Last week saw the media report on two cases involving claims made under the Inheritance (Provision for Family and Dependents) Act 1975 with very different outcomes!
The first involved the claim of Thandi Wooldridge who inherited £5.85million from her husband’s estate but who claimed she needed more to maintain the lifestyle she was used to before her husband’s death. The Central London County Court dismissed her claim confirming, rather unsurprisingly, that the claimant could not establish that her husband had failed to provide her with sufficient financial provision to meet her needs.
The second was the case of Joy Williams who claimed financial provision from her late partner Mr Martin’s estate who died intestate (i.e. without leaving a will). Although Mr Martin and Ms Williams purchased their home jointly some years previously, they held it as “tenants in common”. This meant that Mr Martin’s share passed to his wife whom he had separated from but never divorced in accordance with intestacy rules rather than to Ms Williams. After hearing that the unmarried couple lived together for 18 years, the court ruled that Mr Martin’s share pass to Ms Williams rather than to his estranged wife. This case of course highlights the need for unmarried partners in particular to keep their wills up to date. Had Mr Martin had a will leaving his share of the house to Ms Williams, there would have been no need for costly litigation.
Neither of these conclusions can be considered surprising in light of the wording and aim of the Inheritance Act 1975 which provides for applications to be brought against estates by certain applicants based upon financial need. However they do show the variety in cases brought to the courts which is creating an ever-diverse body of case law for solicitors to analyse and apply.

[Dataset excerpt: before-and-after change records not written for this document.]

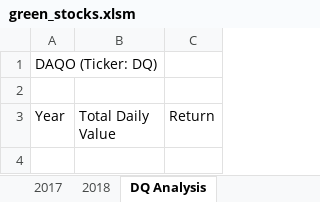
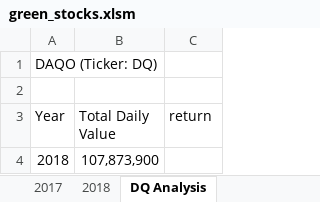
Before and after one commit to Laurad821/Stock_Analysis02, an Excel workbook: green_stocks.xlsm, sheet DQ Analysis, drawn as a sheet; values as stored, in another font and other column widths than the file's, no borders; the diff names each change by its address in the sheet, - before the commit and + after, or states it on an @@ line.

Commit message:
Add files via upload
Calculated total volume for 2018.

```diff
--- a/green_stocks.xlsm (sheet DQ Analysis)
+++ b/green_stocks.xlsm (sheet DQ Analysis)
-C3: Return
+C3: return
+row 4: 2018 | 107,873,900
```
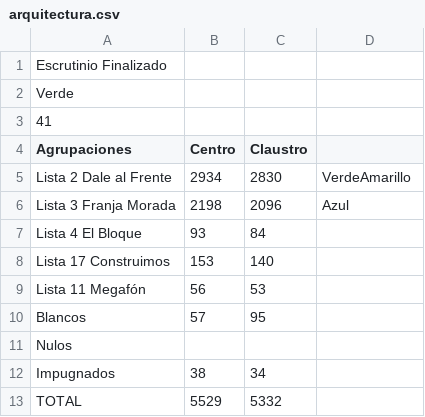
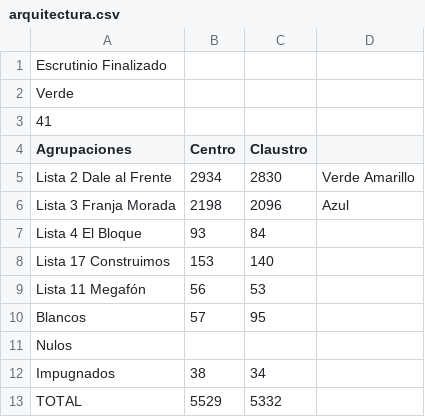
Before and after one commit to ivansch/facultadesCSV, a CSV file: arquitectura.csv, drawn as a sheet.

Commit message:
Update arquitectura.csv

```diff
--- a/arquitectura.csv
+++ b/arquitectura.csv
@@ -4,3 +4,3 @@ Verde,,
 Agrupaciones,Centro,Claustro
-Lista 2 Dale al Frente,2934,2830,VerdeAmarillo
+Lista 2 Dale al Frente,2934,2830,Verde Amarillo
 Lista 3 Franja Morada,2198,2096,Azul
```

Contentious Probate specialists at Woodfines have experience in acting for both claimants and defendants of Inheritance Act claims and should be consulted at an early stage if such a claim is contemplated.